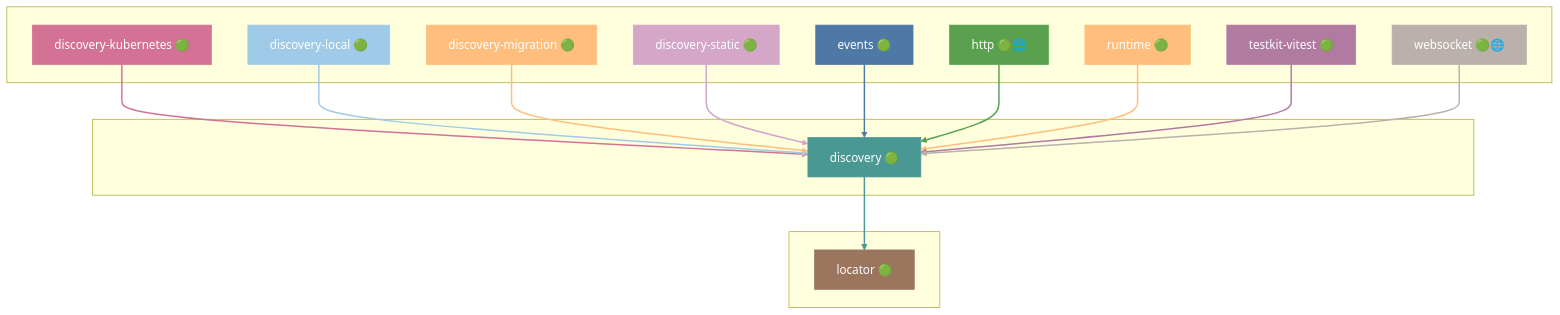
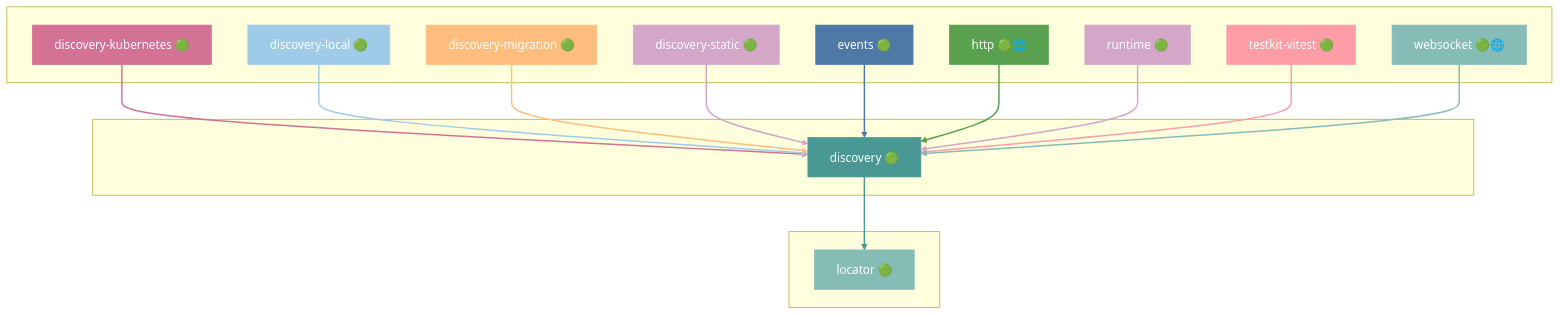
One commit to grest-ts/grest-ts changed diagram 15 of 48 in docs/DEPENDENCIES.md. Above: the diagram before and after it, drawn with Mermaid. The commit also changed other lines of this file and 78 other files, not shown here.

````diff
--- a/docs/DEPENDENCIES.md
+++ b/docs/DEPENDENCIES.md
@@ -919,51 +925,51 @@
 ```mermaid
 flowchart TB
     subgraph Dependents[" "]
         discovery-kubernetes["discovery-kubernetes 🟢"]
         discovery-local["discovery-local 🟢"]
         discovery-migration["discovery-migration 🟢"]
         discovery-static["discovery-static 🟢"]
         events["events 🟢"]
         http["http 🟢🌐"]
         runtime["runtime 🟢"]
         testkit-vitest["testkit-vitest 🟢"]
         websocket["websocket 🟢🌐"]
     end
     subgraph Package[" "]
         discovery["discovery 🟢"]
     end
     subgraph Dependencies[" "]
         locator["locator 🟢"]
     end
     discovery-kubernetes --> discovery
     discovery-local --> discovery
     discovery-migration --> discovery
     discovery-static --> discovery
     events --> discovery
     http --> discovery
     runtime --> discovery
     testkit-vitest --> discovery
     websocket --> discovery
     discovery --> locator
     style discovery fill:#499894,stroke:#499894,color:#fff
     style discovery-kubernetes fill:#D37295,stroke:#D37295,color:#fff
     style discovery-local fill:#A0CBE8,stroke:#A0CBE8,color:#fff
     style discovery-migration fill:#FFBE7D,stroke:#FFBE7D,color:#fff
     style discovery-static fill:#D4A6C8,stroke:#D4A6C8,color:#fff
     style events fill:#4E79A7,stroke:#4E79A7,color:#fff
     style http fill:#59A14F,stroke:#59A14F,color:#fff
-    style runtime fill:#FFBE7D,stroke:#FFBE7D,color:#fff
-    style testkit-vitest fill:#B07AA1,stroke:#B07AA1,color:#fff
-    style websocket fill:#BAB0AC,stroke:#BAB0AC,color:#fff
-    style locator fill:#9C755F,stroke:#9C755F,color:#fff
+    style runtime fill:#D4A6C8,stroke:#D4A6C8,color:#fff
+    style testkit-vitest fill:#FF9DA7,stroke:#FF9DA7,color:#fff
+    style websocket fill:#86BCB6,stroke:#86BCB6,color:#fff
+    style locator fill:#86BCB6,stroke:#86BCB6,color:#fff
     linkStyle 0 stroke:#D37295,stroke-width:2px
     linkStyle 1 stroke:#A0CBE8,stroke-width:2px
     linkStyle 2 stroke:#FFBE7D,stroke-width:2px
     linkStyle 3 stroke:#D4A6C8,stroke-width:2px
     linkStyle 4 stroke:#4E79A7,stroke-width:2px
     linkStyle 5 stroke:#59A14F,stroke-width:2px
-    linkStyle 6 stroke:#FFBE7D,stroke-width:2px
-    linkStyle 7 stroke:#B07AA1,stroke-width:2px
-    linkStyle 8 stroke:#BAB0AC,stroke-width:2px
+    linkStyle 6 stroke:#D4A6C8,stroke-width:2px
+    linkStyle 7 stroke:#FF9DA7,stroke-width:2px
+    linkStyle 8 stroke:#86BCB6,stroke-width:2px
     linkStyle 9 stroke:#499894,stroke-width:2px
 ```
````
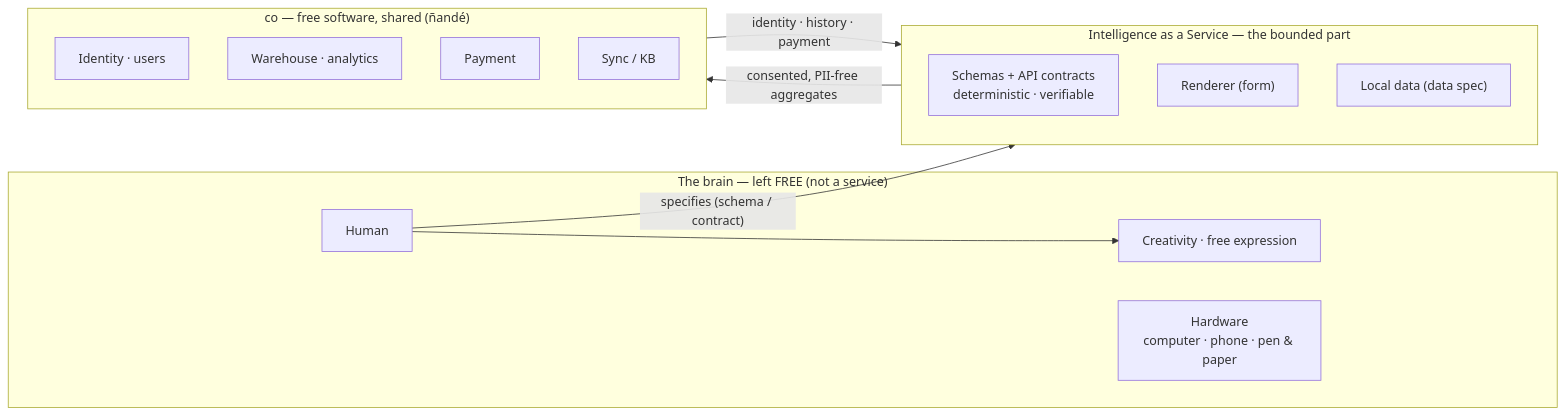
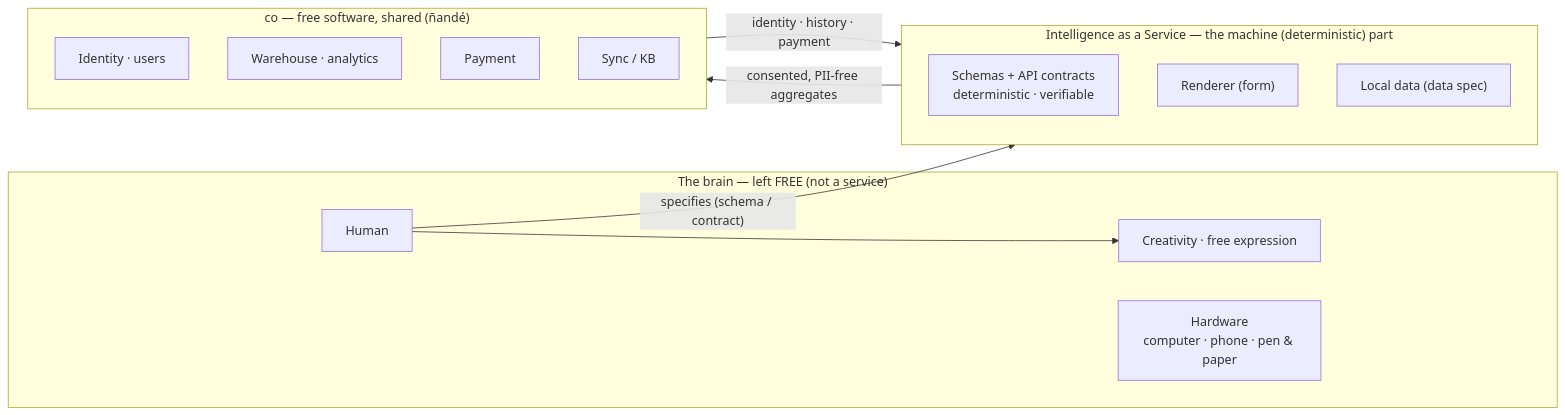
The first of 6 diagrams in docs/intelligence-as-a-service.en.md (artelonga/ArteLonga), drawn with Mermaid before and after one commit. The commit also changed other lines of this file and 4 other files, not shown here.

````diff
--- a/docs/intelligence-as-a-service.en.md
+++ b/docs/intelligence-as-a-service.en.md
@@ -26,23 +26,23 @@
 ```mermaid
 flowchart LR
   subgraph Free["The brain — left FREE (not a service)"]
     H["Human"]
     CR["Creativity · free expression"]
     HW["Hardware<br/>computer · phone · pen & paper"]
   end
-  subgraph Service["Intelligence as a Service — the bounded part"]
+  subgraph Service["Intelligence as a Service — the machine (deterministic) part"]
     SCH["Schemas + API contracts<br/>deterministic · verifiable"]
     R["Renderer (form)"]
     D["Local data (data spec)"]
   end
   subgraph Platform["co — free software, shared (ñandé)"]
     ID["Identity · users"]
     WH["Warehouse · analytics"]
     PAY["Payment"]
     SYNC["Sync / KB"]
   end
   H --> CR
   H -->|"specifies (schema / contract)"| Service
   Service -->|"consented, PII-free aggregates"| Platform
   Platform -->|"identity · history · payment"| Service
 ```
````
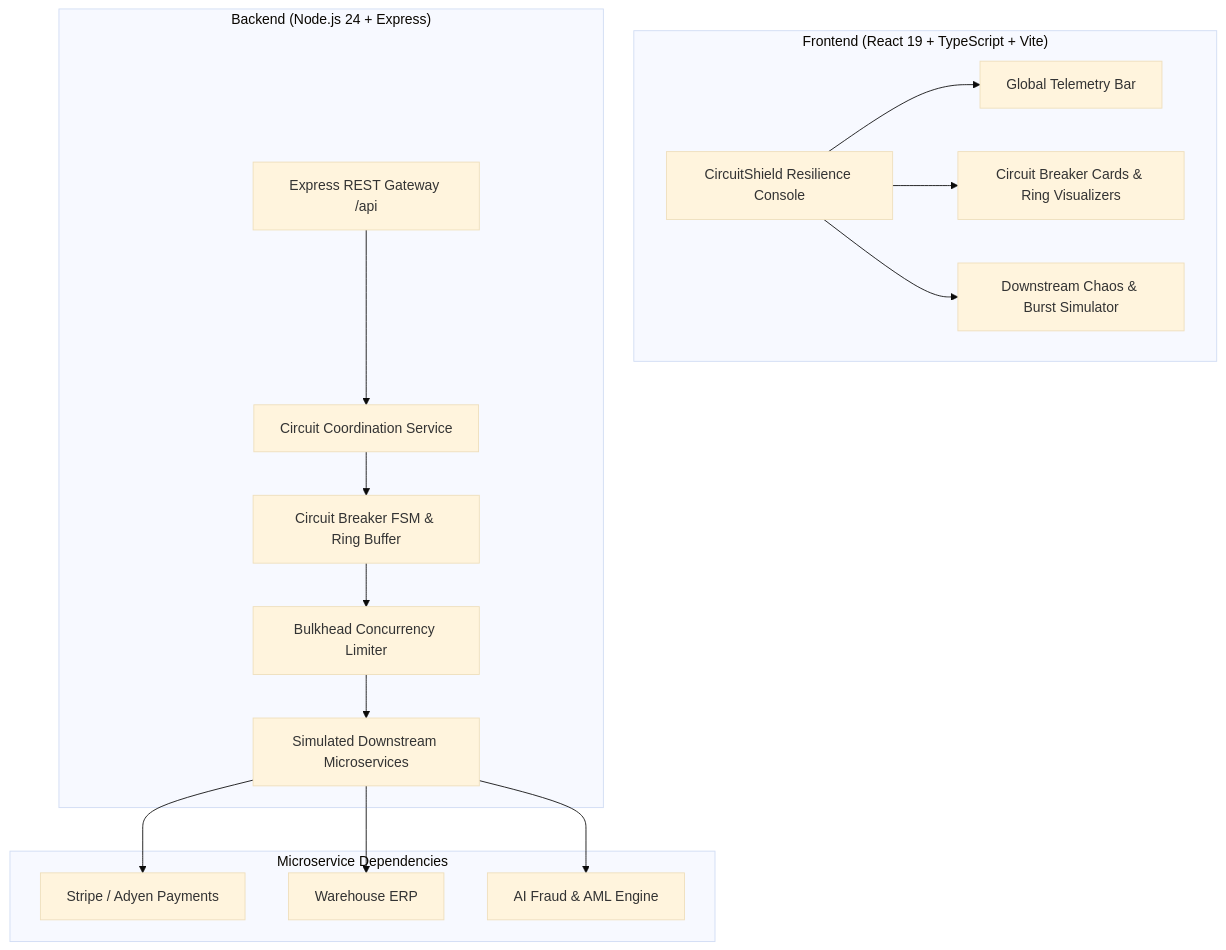
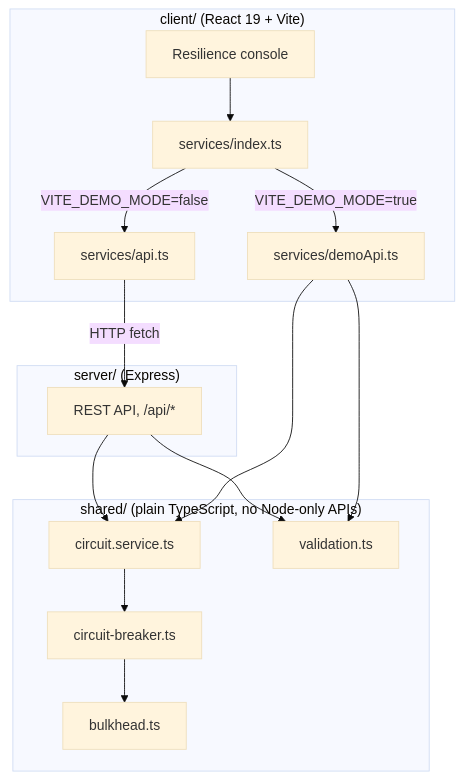
The diagram in README.md (Taan1el/circuitshield), drawn with Mermaid (base theme) before and after one commit. The commit also changed other lines of this file and 13 other files, not shown here.

````diff
--- a/README.md
+++ b/README.md
@@ -29,36 +94,33 @@
 ```mermaid
 graph TD
-    subgraph Client ["Frontend (React 19 + TypeScript + Vite)"]
-        UI[CircuitShield Resilience Console]
-        Stats[Global Telemetry Bar]
-        Cards[Circuit Breaker Cards & Ring Visualizers]
-        Chaos[Downstream Chaos & Burst Simulator]
+    subgraph ClientBox["client/ (React 19 + Vite)"]
+        UI["Resilience console"]
+        Switch["services/index.ts"]
+        RealApi["services/api.ts"]
+        DemoApi["services/demoApi.ts"]
 
-        UI --> Stats
-        UI --> Cards
-        UI --> Chaos
+        UI --> Switch
+        Switch -->|VITE_DEMO_MODE=false| RealApi
+        Switch -->|VITE_DEMO_MODE=true| DemoApi
     end
 
-    subgraph Server ["Backend (Node.js 24 + Express)"]
-        API[Express REST Gateway /api]
-        CircuitSvc[Circuit Coordination Service]
-        Breaker[Circuit Breaker FSM & Ring Buffer]
-        Bulkhead[Bulkhead Concurrency Limiter]
-        Downstream[Simulated Downstream Microservices]
+    subgraph Shared["shared/ (plain TypeScript, no Node-only APIs)"]
+        CircuitSvc["circuit.service.ts"]
+        Breaker["circuit-breaker.ts"]
+        Bulk["bulkhead.ts"]
+        Valid["validation.ts"]
 
-        API --> CircuitSvc
         CircuitSvc --> Breaker
-        Breaker --> Bulkhead
-        Bulkhead --> Downstream
+        Breaker --> Bulk
     end
 
-    subgraph DownstreamServices ["Microservice Dependencies"]
-        Payments[Stripe / Adyen Payments]
-        Inventory[Warehouse ERP]
-        Fraud[AI Fraud & AML Engine]
+    subgraph ServerBox["server/ (Express)"]
+        API["REST API, /api/*"]
+    end
 
-        Downstream --> Payments
-        Downstream --> Inventory
-        Downstream --> Fraud
-    end
+    RealApi -->|HTTP fetch| API
+    API --> Valid
+    API --> CircuitSvc
+    DemoApi --> Valid
+    DemoApi --> CircuitSvc
 ```
````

* _Task requirements_: The records above are to be restated exactly, without their pictures.

* _Task response_:
One commit to grest-ts/grest-ts changed diagram 15 of 48 in docs/DEPENDENCIES.md. Above: the diagram before and after it, drawn with Mermaid. The commit also changed other lines of this file and 78 other files, not shown here.

````diff
--- a/docs/DEPENDENCIES.md
+++ b/docs/DEPENDENCIES.md
@@ -919,51 +925,51 @@
 ```mermaid
 flowchart TB
     subgraph Dependents[" "]
         discovery-kubernetes["discovery-kubernetes 🟢"]
         discovery-local["discovery-local 🟢"]
         discovery-migration["discovery-migration 🟢"]
         discovery-static["discovery-static 🟢"]
         events["events 🟢"]
         http["http 🟢🌐"]
         runtime["runtime 🟢"]
         testkit-vitest["testkit-vitest 🟢"]
         websocket["websocket 🟢🌐"]
     end
     subgraph Package[" "]
         discovery["discovery 🟢"]
     end
     subgraph Dependencies[" "]
         locator["locator 🟢"]
     end
     discovery-kubernetes --> discovery
     discovery-local --> discovery
     discovery-migration --> discovery
     discovery-static --> discovery
     events --> discovery
     http --> discovery
     runtime --> discovery
     testkit-vitest --> discovery
     websocket --> discovery
     discovery --> locator
     style discovery fill:#499894,stroke:#499894,color:#fff
     style discovery-kubernetes fill:#D37295,stroke:#D37295,color:#fff
     style discovery-local fill:#A0CBE8,stroke:#A0CBE8,color:#fff
     style discovery-migration fill:#FFBE7D,stroke:#FFBE7D,color:#fff
     style discovery-static fill:#D4A6C8,stroke:#D4A6C8,color:#fff
     style events fill:#4E79A7,stroke:#4E79A7,color:#fff
     style http fill:#59A14F,stroke:#59A14F,color:#fff
-    style runtime fill:#FFBE7D,stroke:#FFBE7D,color:#fff
-    style testkit-vitest fill:#B07AA1,stroke:#B07AA1,color:#fff
-    style websocket fill:#BAB0AC,stroke:#BAB0AC,color:#fff
-    style locator fill:#9C755F,stroke:#9C755F,color:#fff
+    style runtime fill:#D4A6C8,stroke:#D4A6C8,color:#fff
+    style testkit-vitest fill:#FF9DA7,stroke:#FF9DA7,color:#fff
+    style websocket fill:#86BCB6,stroke:#86BCB6,color:#fff
+    style locator fill:#86BCB6,stroke:#86BCB6,color:#fff
     linkStyle 0 stroke:#D37295,stroke-width:2px
     linkStyle 1 stroke:#A0CBE8,stroke-width:2px
     linkStyle 2 stroke:#FFBE7D,stroke-width:2px
     linkStyle 3 stroke:#D4A6C8,stroke-width:2px
     linkStyle 4 stroke:#4E79A7,stroke-width:2px
     linkStyle 5 stroke:#59A14F,stroke-width:2px
-    linkStyle 6 stroke:#FFBE7D,stroke-width:2px
-    linkStyle 7 stroke:#B07AA1,stroke-width:2px
-    linkStyle 8 stroke:#BAB0AC,stroke-width:2px
+    linkStyle 6 stroke:#D4A6C8,stroke-width:2px
+    linkStyle 7 stroke:#FF9DA7,stroke-width:2px
+    linkStyle 8 stroke:#86BCB6,stroke-width:2px
     linkStyle 9 stroke:#499894,stroke-width:2px
 ```
````
The first of 6 diagrams in docs/intelligence-as-a-service.en.md (artelonga/ArteLonga), drawn with Mermaid before and after one commit. The commit also changed other lines of this file and 4 other files, not shown here.

````diff
--- a/docs/intelligence-as-a-service.en.md
+++ b/docs/intelligence-as-a-service.en.md
@@ -26,23 +26,23 @@
 ```mermaid
 flowchart LR
   subgraph Free["The brain — left FREE (not a service)"]
     H["Human"]
     CR["Creativity · free expression"]
     HW["Hardware<br/>computer · phone · pen & paper"]
   end
-  subgraph Service["Intelligence as a Service — the bounded part"]
+  subgraph Service["Intelligence as a Service — the machine (deterministic) part"]
     SCH["Schemas + API contracts<br/>deterministic · verifiable"]
     R["Renderer (form)"]
     D["Local data (data spec)"]
   end
   subgraph Platform["co — free software, shared (ñandé)"]
     ID["Identity · users"]
     WH["Warehouse · analytics"]
     PAY["Payment"]
     SYNC["Sync / KB"]
   end
   H --> CR
   H -->|"specifies (schema / contract)"| Service
   Service -->|"consented, PII-free aggregates"| Platform
   Platform -->|"identity · history · payment"| Service
 ```
````
The diagram in README.md (Taan1el/circuitshield), drawn with Mermaid (base theme) before and after one commit. The commit also changed other lines of this file and 13 other files, not shown here.

````diff
--- a/README.md
+++ b/README.md
@@ -29,36 +94,33 @@
 ```mermaid
 graph TD
-    subgraph Client ["Frontend (React 19 + TypeScript + Vite)"]
-        UI[CircuitShield Resilience Console]
-        Stats[Global Telemetry Bar]
-        Cards[Circuit Breaker Cards & Ring Visualizers]
-        Chaos[Downstream Chaos & Burst Simulator]
+    subgraph ClientBox["client/ (React 19 + Vite)"]
+        UI["Resilience console"]
+        Switch["services/index.ts"]
+        RealApi["services/api.ts"]
+        DemoApi["services/demoApi.ts"]
 
-        UI --> Stats
-        UI --> Cards
-        UI --> Chaos
+        UI --> Switch
+        Switch -->|VITE_DEMO_MODE=false| RealApi
+        Switch -->|VITE_DEMO_MODE=true| DemoApi
     end
 
-    subgraph Server ["Backend (Node.js 24 + Express)"]
-        API[Express REST Gateway /api]
-        CircuitSvc[Circuit Coordination Service]
-        Breaker[Circuit Breaker FSM & Ring Buffer]
-        Bulkhead[Bulkhead Concurrency Limiter]
-        Downstream[Simulated Downstream Microservices]
+    subgraph Shared["shared/ (plain TypeScript, no Node-only APIs)"]
+        CircuitSvc["circuit.service.ts"]
+        Breaker["circuit-breaker.ts"]
+        Bulk["bulkhead.ts"]
+        Valid["validation.ts"]
 
-        API --> CircuitSvc
         CircuitSvc --> Breaker
-        Breaker --> Bulkhead
-        Bulkhead --> Downstream
+        Breaker --> Bulk
     end
 
-    subgraph DownstreamServices ["Microservice Dependencies"]
-        Payments[Stripe / Adyen Payments]
-        Inventory[Warehouse ERP]
-        Fraud[AI Fraud & AML Engine]
+    subgraph ServerBox["server/ (Express)"]
+        API["REST API, /api/*"]
+    end
 
-        Downstream --> Payments
-        Downstream --> Inventory
-        Downstream --> Fraud
-    end
+    RealApi -->|HTTP fetch| API
+    API --> Valid
+    API --> CircuitSvc
+    DemoApi --> Valid
+    DemoApi --> CircuitSvc
 ```
````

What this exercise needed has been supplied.